Matthew Berk • April 05, 2021
Anyone who's strolled through the coffee section of a Whole Foods or other higher-end supermarket has been exposed to the language of what we call “industrial coffee marketing." Terms like “organic," “shade grown," and “fair trade” are product descriptors meant to make us feel better about what we’re buying. But what do they actually mean?
Read on to understand the differences between fair trade and direct trade coffee.
The fair trade coffee movement is a complex knot of trading practices, social philosophies, labeling organizations, marketing tactics, and certification standards that seek to promote greater “equity” (fairness) in international trade of commodities such as coffee. These practices are generally applicable to developing countries, with an emphasis on the idea of sustainability.
In the coffee industry at large, fair trade standards are developed primarily by a cluster of four international trade networks, with certification determined by an entirely separate group. In the U.S. specifically, a company called Fair Trade USA is the dominant certifier of “fair trade” coffee, and sellers of coffee can pay them for the right to label their products as fair trade, assuming the standards (cost of labor, sustainable practices, minimum pricing, and the like) have been met for that particular coffee.
The strength of the label, we believe, can be boiled down to the mental image we as consumers paint when we see a fair trade label; we pay a little extra as an individual purchaser, and our belief is that this is reflected in better economic treatment of everyone in the supply chain, all the way down to the farmer who tilled the soil. Of course, the truth is infinitely more complex.
For example, critics argue that in some cases, exporters may be guaranteed a “fair” price, but neither the farms they represent nor their laborers necessarily benefit. Other critics point out that the economic benefits inherent in the idea of fair trade are largely dissipated through the intricate supply chain of commodity coffee trade, with large corporations seeing the bulk of the advantage. Still, others see fair trade as a marketing practice whose economic focus may or may not have any relevant impact on the actual growers of the coffee.
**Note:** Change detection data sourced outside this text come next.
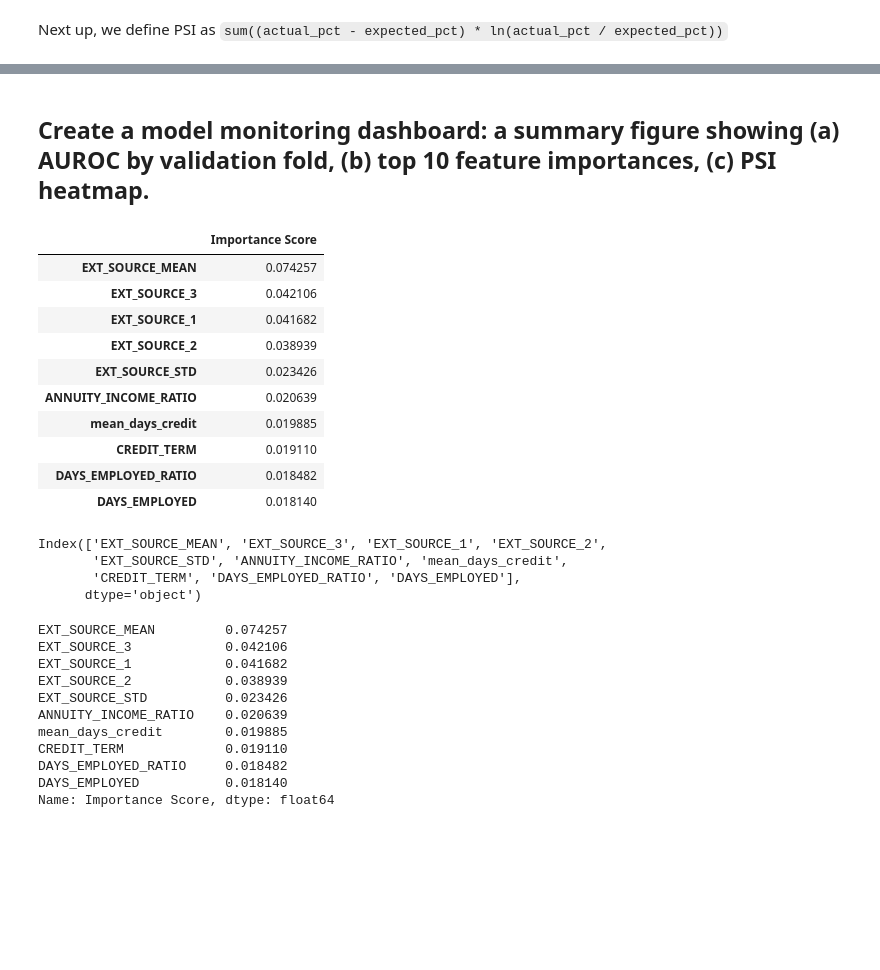
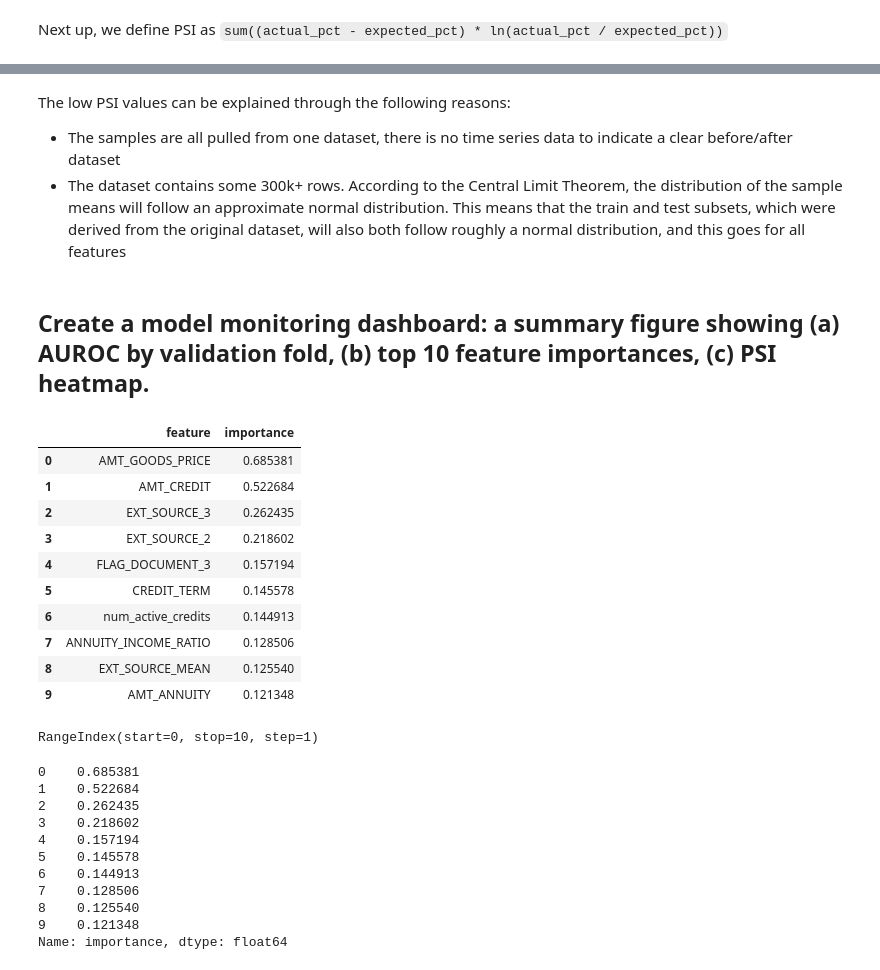
Before and after one commit to jarviscanada/jarvis_data_eng_AlanHu, a Jupyter notebook: machine_learning/module1/capstone/notebooks/05_explainability.ipynb, the cells around one changed output, grey strips where cells are left out. Saved outputs shown, nothing was run; the diff lists cells and outputs as text; code cells hidden in the pictures; blank space fills up the shorter version.

```diff
--- a/machine_learning/module1/capstone/notebooks/05_explainability.ipynb
+++ b/machine_learning/module1/capstone/notebooks/05_explainability.ipynb
@@ -91,6 +84,6 @@ X_sample
 # %%
 model = best_model.named_steps['model']
-preprocessor = best_model.named_steps['preprocessor']
+preprocessor = best_model.named_steps['preprocesser']
 
 # transform the sample according to the pipeline transformer
 X_sample_normalized = preprocessor.transform(X_sample)
@@ -117,6 +110,8 @@ X_sample_normalized
 # %%
+%%time
+
 # read in values if the file exists
-shap_path = Path(f"{os.getcwd()}/../models/shap_values.joblib")
+shap_path = Path(f"{os.getcwd()}/../data/shap_values.joblib")
 
 if shap_path.exists():
     shap_values = joblib.load(shap_path)
@@ -283,4 +262,13 @@ According to the Equal Credit Opportunity Act (ECOA), specific reasoning must be
 First compute top 10 features
 # %%
 # create Series/DataFrame with feature importances
-feature_importances = pd.DataFrame(data=best_model.named_steps['model'].feature_importances_, index=X_sample_normalized.columns).rename(columns={0: 'Importance Score'})
+mean_abs_shap = np.abs(shap_values.values).mean(axis=0)
+feature_importance = pd.DataFrame(
+    {"feature": X.columns, "importance": mean_abs_shap}
+)
+
+feature_importances = feature_importance.sort_values(
+    by="importance", ascending=False
+).reset_index(drop=True)
+
+display(feature_importances)
@@ -329,40 +338,41 @@ psi_results
+# %% [markdown]
+The low PSI values can be explained through the following reasons:
+- The samples are all pulled from one dataset, there is no time series data to indicate a clear before/after dataset
+- The dataset contains some 300k+ rows. According to the Central Limit Theorem, the distribution of the sample means will follow an approximate normal distribution. This means that the train and test subsets, which were derived from the original dataset, will also both follow roughly a normal distribution, and this goes for all features
 # %% [markdown]
 ## Create a model monitoring dashboard: a summary figure showing (a) AUROC by validation fold, (b) top 10 feature importances, (c) PSI heatmap.
 # %%
-feature_importances_sorted = feature_importances.sort_values(by=['Importance Score'], ascending=False).head(10)
+feature_importances_sorted = feature_importances.sort_values(by=['importance'], ascending=False).head(10)
 features = feature_importances_sorted.index
-feature_scores = feature_importances_sorted['Importance Score']
+feature_scores = feature_importances_sorted['importance']
 
 display(feature_importances_sorted)
 display(features)
 display(feature_scores)
 # %% [output]
-|  | Importance Score |
-| EXT_SOURCE_MEAN | 0.074257 |
-| EXT_SOURCE_3 | 0.042106 |
-| EXT_SOURCE_1 | 0.041682 |
-| EXT_SOURCE_2 | 0.038939 |
-| EXT_SOURCE_STD | 0.023426 |
-| ANNUITY_INCOME_RATIO | 0.020639 |
-| mean_days_credit | 0.019885 |
-| CREDIT_TERM | 0.019110 |
-| DAYS_EMPLOYED_RATIO | 0.018482 |
-| DAYS_EMPLOYED | 0.018140 |
+|  | feature | importance |
+| 0 | AMT_GOODS_PRICE | 0.685381 |
+| 1 | AMT_CREDIT | 0.522684 |
+| 2 | EXT_SOURCE_3 | 0.262435 |
+| 3 | EXT_SOURCE_2 | 0.218602 |
+| 4 | FLAG_DOCUMENT_3 | 0.157194 |
+| 5 | CREDIT_TERM | 0.145578 |
+| 6 | num_active_credits | 0.144913 |
+| 7 | ANNUITY_INCOME_RATIO | 0.128506 |
+| 8 | EXT_SOURCE_MEAN | 0.125540 |
+| 9 | AMT_ANNUITY | 0.121348 |
-Index(['EXT_SOURCE_MEAN', 'EXT_SOURCE_3', 'EXT_SOURCE_1', 'EXT_SOURCE_2',
-       'EXT_SOURCE_STD', 'ANNUITY_INCOME_RATIO', 'mean_days_credit',
-       'CREDIT_TERM', 'DAYS_EMPLOYED_RATIO', 'DAYS_EMPLOYED'],
-      dtype='object')
+RangeIndex(start=0, stop=10, step=1)
-EXT_SOURCE_MEAN         0.074257
-EXT_SOURCE_3            0.042106
-EXT_SOURCE_1            0.041682
-EXT_SOURCE_2            0.038939
-EXT_SOURCE_STD          0.023426
-ANNUITY_INCOME_RATIO    0.020639
-mean_days_credit        0.019885
-CREDIT_TERM             0.019110
-DAYS_EMPLOYED_RATIO     0.018482
-DAYS_EMPLOYED           0.018140
-Name: Importance Score, dtype: float64
+0    0.685381
+1    0.522684
+2    0.262435
+3    0.218602
+4    0.157194
+5    0.145578
+6    0.144913
+7    0.128506
+8    0.125540
+9    0.121348
+Name: importance, dtype: float64
 # %%
 psi_df = pd.DataFrame(pd.Series(data=psi_results, index=psi_results.keys())).rename(columns={0: 'PSI'})
 psi_df
```
Also changed, not shown: parts of 24 cells of this notebook, 6 other files.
In short, fair trade coffee practices are backstopped by a paid certification program, and are generally intended to bolster the price of a roasted coffee at market by playing on our guilt over the state of agricultural economics throughout the world. That sounds negative, but if you really want your choice of coffee to help farmers directly, look instead for roasters who have direct trade relationships with farmers.
In the world of small-batch, specialty coffee, the emphasis is on practicing what’s known as “direct trade." What this means is that roasters regularly visit with and establish long-term, direct trading partnerships with the actual farmers from whom they source coffee. There may be other parties involved with the export, transport, storage or other aspects of coffee handling, but the agreement is made between roaster and farm directly. Sebastian Simsch, founder of Seattle Coffee Works, points out three key aspects of direct trade:
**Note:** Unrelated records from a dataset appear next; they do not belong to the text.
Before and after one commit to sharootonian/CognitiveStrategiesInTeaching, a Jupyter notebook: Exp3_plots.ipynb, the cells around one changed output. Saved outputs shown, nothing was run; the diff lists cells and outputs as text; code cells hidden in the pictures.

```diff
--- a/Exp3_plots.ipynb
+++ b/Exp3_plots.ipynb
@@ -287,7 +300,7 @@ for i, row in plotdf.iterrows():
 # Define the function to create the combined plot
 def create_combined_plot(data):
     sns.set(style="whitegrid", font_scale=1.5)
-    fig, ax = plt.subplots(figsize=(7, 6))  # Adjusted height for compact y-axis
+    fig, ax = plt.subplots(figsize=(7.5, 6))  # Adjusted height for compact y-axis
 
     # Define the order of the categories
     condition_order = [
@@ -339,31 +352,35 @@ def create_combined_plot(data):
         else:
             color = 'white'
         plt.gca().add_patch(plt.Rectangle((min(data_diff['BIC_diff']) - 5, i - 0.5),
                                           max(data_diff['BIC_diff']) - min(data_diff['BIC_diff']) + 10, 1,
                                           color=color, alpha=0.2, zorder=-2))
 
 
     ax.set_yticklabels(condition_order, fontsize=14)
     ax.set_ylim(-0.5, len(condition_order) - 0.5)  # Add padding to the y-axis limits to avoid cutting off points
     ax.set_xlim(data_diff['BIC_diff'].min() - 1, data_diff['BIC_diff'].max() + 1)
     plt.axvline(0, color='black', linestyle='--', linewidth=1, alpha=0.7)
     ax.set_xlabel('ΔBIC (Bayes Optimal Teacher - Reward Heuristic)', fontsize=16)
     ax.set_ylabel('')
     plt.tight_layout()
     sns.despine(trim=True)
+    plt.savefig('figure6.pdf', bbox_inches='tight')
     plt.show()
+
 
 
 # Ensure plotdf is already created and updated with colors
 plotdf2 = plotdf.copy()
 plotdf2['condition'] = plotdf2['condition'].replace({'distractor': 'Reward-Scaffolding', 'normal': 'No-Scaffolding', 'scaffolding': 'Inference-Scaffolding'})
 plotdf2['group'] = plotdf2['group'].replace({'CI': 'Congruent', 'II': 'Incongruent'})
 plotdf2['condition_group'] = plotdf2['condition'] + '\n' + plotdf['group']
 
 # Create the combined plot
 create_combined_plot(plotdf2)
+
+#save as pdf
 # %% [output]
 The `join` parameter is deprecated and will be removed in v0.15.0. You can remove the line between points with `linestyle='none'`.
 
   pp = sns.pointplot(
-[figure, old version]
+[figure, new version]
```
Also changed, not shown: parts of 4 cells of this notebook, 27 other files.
Almost all of the roasters with whom we work regularly spend their time visiting their partners in coffee-growing countries like Guatemala and Ethiopia. Their direct trade efforts allow them to work directly with growers to make the best coffee possible.
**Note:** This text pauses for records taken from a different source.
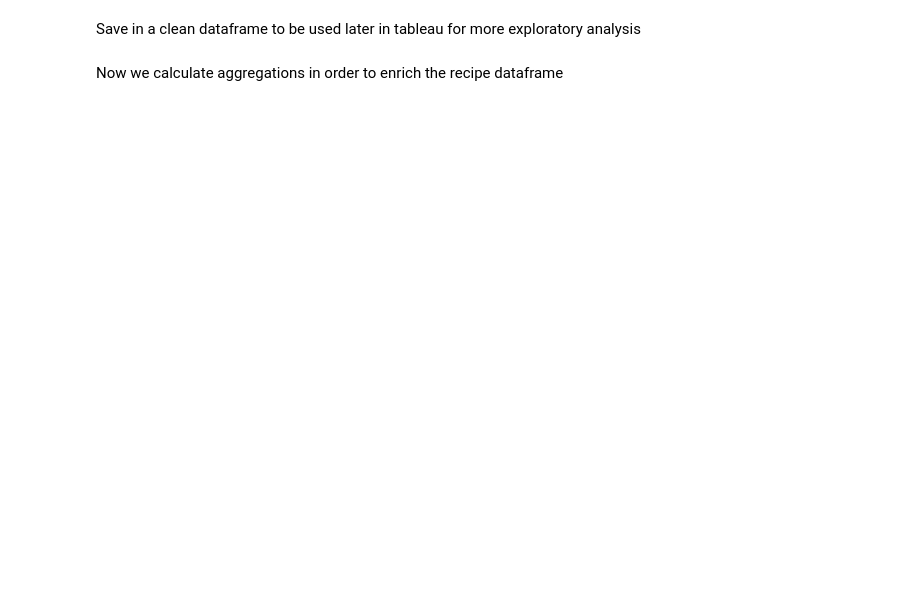
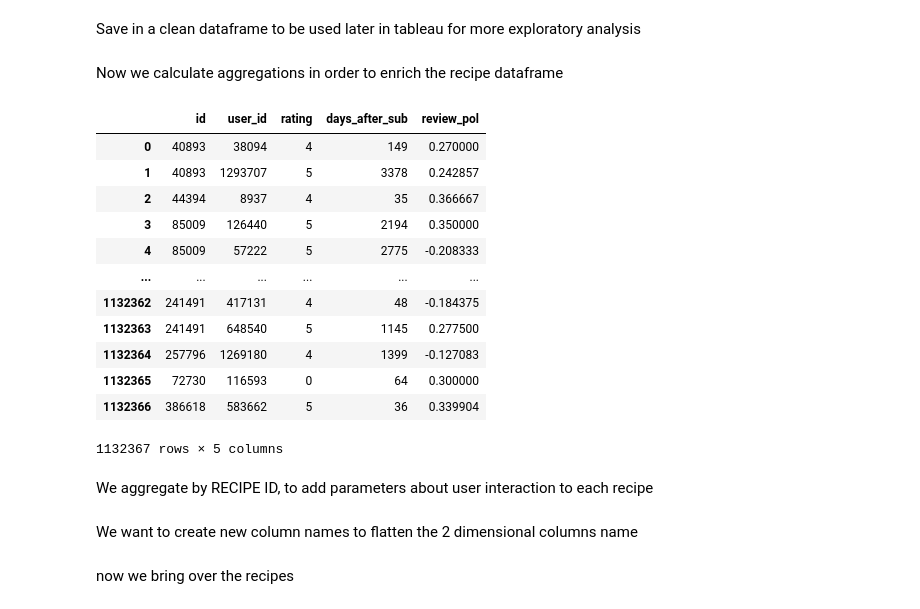
Before and after one commit to Alex-Skp/Recipe-Popularity-Predictor, a Jupyter notebook: code/engineering-a-training-dataset.ipynb, the cells around one changed output. Drawn from its saved outputs; the diff is of its cells as text; code cells hidden in the pictures; blank space fills up the shorter version.

```diff
--- a/code/engineering-a-training-dataset.ipynb
+++ b/code/engineering-a-training-dataset.ipynb
@@ -186,3 +189,25 @@ Save in a clean dataframe to be used later in tableau for more exploratory analy
 interactions.to_csv("../data/clean-data/interactions_clean.csv")
 # %% [markdown]
 Now we calculate aggregations in order to enrich the recipe dataframe
+# %%
+interactions = pd.read_csv("../data/clean-data/interactions_clean.csv")
+# %%
+interaction_nums = interactions[['id','user_id','rating','days_after_sub','review_pol']]
+# %%
+interaction_nums
+# %% [output]
+|  | id | user_id | rating | days_after_sub | review_pol |
+| 0 | 40893 | 38094 | 4 | 149 | 0.270000 |
+| 1 | 40893 | 1293707 | 5 | 3378 | 0.242857 |
+| 2 | 44394 | 8937 | 4 | 35 | 0.366667 |
+| 3 | 85009 | 126440 | 5 | 2194 | 0.350000 |
+| 4 | 85009 | 57222 | 5 | 2775 | -0.208333 |
+| ... | ... | ... | ... | ... | ... |
+| 1132362 | 241491 | 417131 | 4 | 48 | -0.184375 |
+| 1132363 | 241491 | 648540 | 5 | 1145 | 0.277500 |
+| 1132364 | 257796 | 1269180 | 4 | 1399 | -0.127083 |
+| 1132365 | 72730 | 116593 | 0 | 64 | 0.300000 |
+| 1132366 | 386618 | 583662 | 5 | 36 | 0.339904 |
+1132367 rows × 5 columns
+# %% [markdown]
+We aggregate by RECIPE ID, to add parameters about user interaction to each recipe
@@ -188,0 +219,2 @@ Now we calculate aggregations in order to enrich the recipe dataframe
+# %% [markdown]
+We want to create new column names to flatten the 2 dimensional columns name
@@ -188,0 +223,2 @@ Now we calculate aggregations in order to enrich the recipe dataframe
+# %% [markdown]
+now we bring over the recipes
```
Also changed, not shown: parts of 30 cells of this notebook.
If you want the best cup of coffee, look for small-batch roasters who take pride in directly sourcing their coffee. While fair trade coffee labels are a great place to start in the supermarket, if you want the highest quality coffee—behind whose genesis the grower is assured fair economic standing—look for small roasters who work with growers on a direct trade basis.